Atlas Orthogonal explained
The major chiropractic premise:
- the nervous system has a regulating effect over all bodily functions
- interference to nerve function (including brain and peripheral nervous system incorporating peripheral sense organs such as the eyes, ears and concerning smell) can result in poor health
- the skeletal system, primarily the spine can interfere with the nervous system via joint subluxation or misalignment
The AO premise:
- the first and second vertebrae in the neck should line up with the skull (occiput) at right angles or orthogonally.
- if they are not orthogonal, subsequent imbalance of body structure will eventuate due to compensatory changes.
- compensatory changes are affected by nervous system interference, irritation or dysfunction.
- this may lead to poor organ function, muscle spasm causing shoulder or pelvic girdle distortion, over time, if not corrected
Atlas (the first vertebra in the neck) Orthogonal (at 90 degrees) recognises the whole influence that the upper cervical (upper neck) area has on body function. It is now thought that input into the brain from the spinal structures is the main influence on health which chiropractic affects.
This input is what chiropracic care seems to normalise through high velocity, specific manual force input. This influence is perhaps greatest at the occipito-atlanto-axial joint complex. That is, the occiput, or base of the skull, on the atlas, which contacts the axis, or second neck vertebra. If the atlas is subluxated (misaligned, not moving correctly, or adversely affecting nerves), then myriad health problems may arise
How the instrument ‘works’:
Eugene T. Patronis, Jr., Ph.D., professor at the School of Physics, Georgia Institute of Technology describes the operation of the Atlas Orthogonal Adjusting Instrument as follows:

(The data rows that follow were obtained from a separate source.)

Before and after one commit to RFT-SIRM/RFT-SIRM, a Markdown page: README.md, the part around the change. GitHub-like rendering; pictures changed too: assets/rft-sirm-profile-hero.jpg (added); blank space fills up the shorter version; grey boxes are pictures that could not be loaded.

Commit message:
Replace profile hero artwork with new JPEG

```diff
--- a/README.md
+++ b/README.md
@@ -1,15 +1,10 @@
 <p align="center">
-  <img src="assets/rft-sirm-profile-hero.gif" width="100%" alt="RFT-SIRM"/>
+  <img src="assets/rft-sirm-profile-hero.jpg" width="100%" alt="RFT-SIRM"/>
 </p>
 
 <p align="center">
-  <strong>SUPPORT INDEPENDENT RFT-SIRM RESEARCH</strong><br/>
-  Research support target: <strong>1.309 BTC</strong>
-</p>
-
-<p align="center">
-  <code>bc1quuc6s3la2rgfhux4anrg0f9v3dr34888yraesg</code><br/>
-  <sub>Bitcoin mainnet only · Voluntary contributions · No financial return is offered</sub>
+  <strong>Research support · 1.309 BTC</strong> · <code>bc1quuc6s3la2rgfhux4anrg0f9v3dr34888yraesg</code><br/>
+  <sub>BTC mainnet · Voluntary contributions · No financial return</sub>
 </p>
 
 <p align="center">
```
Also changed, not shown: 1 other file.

“A mechanical impulse is imparted to the metal stylus by means of a spring loaded plunger. The strength of this impulse is determined by the initial degree of compression given to the plunger spring. The impulse imparted to the stylus by the plunger excites a compressional wave in the stylus. The velocity of this wave in the stylus material is determined by the square root of the ratio of the Young’s modulus to the density of the stylus material. At the patient-stylus interface, dependent on the impedance match, a portion of this wave energy is transmitted into the patient and a portion is reflected back to the plunger.”
Download scientific article on AO for more information – AO article 2010
How is the Atlas determined to need and Adjustment?
• a thorough history and examination is conducted
• this includes scanning palpation, and a leg length check,
• a specific set of AO x rays are taken
• the information is presented, along with choices, risks, etc, to the patient who may elect to have it corrected
For more information regarding this technique please see http://atlasorthogonal.com.au/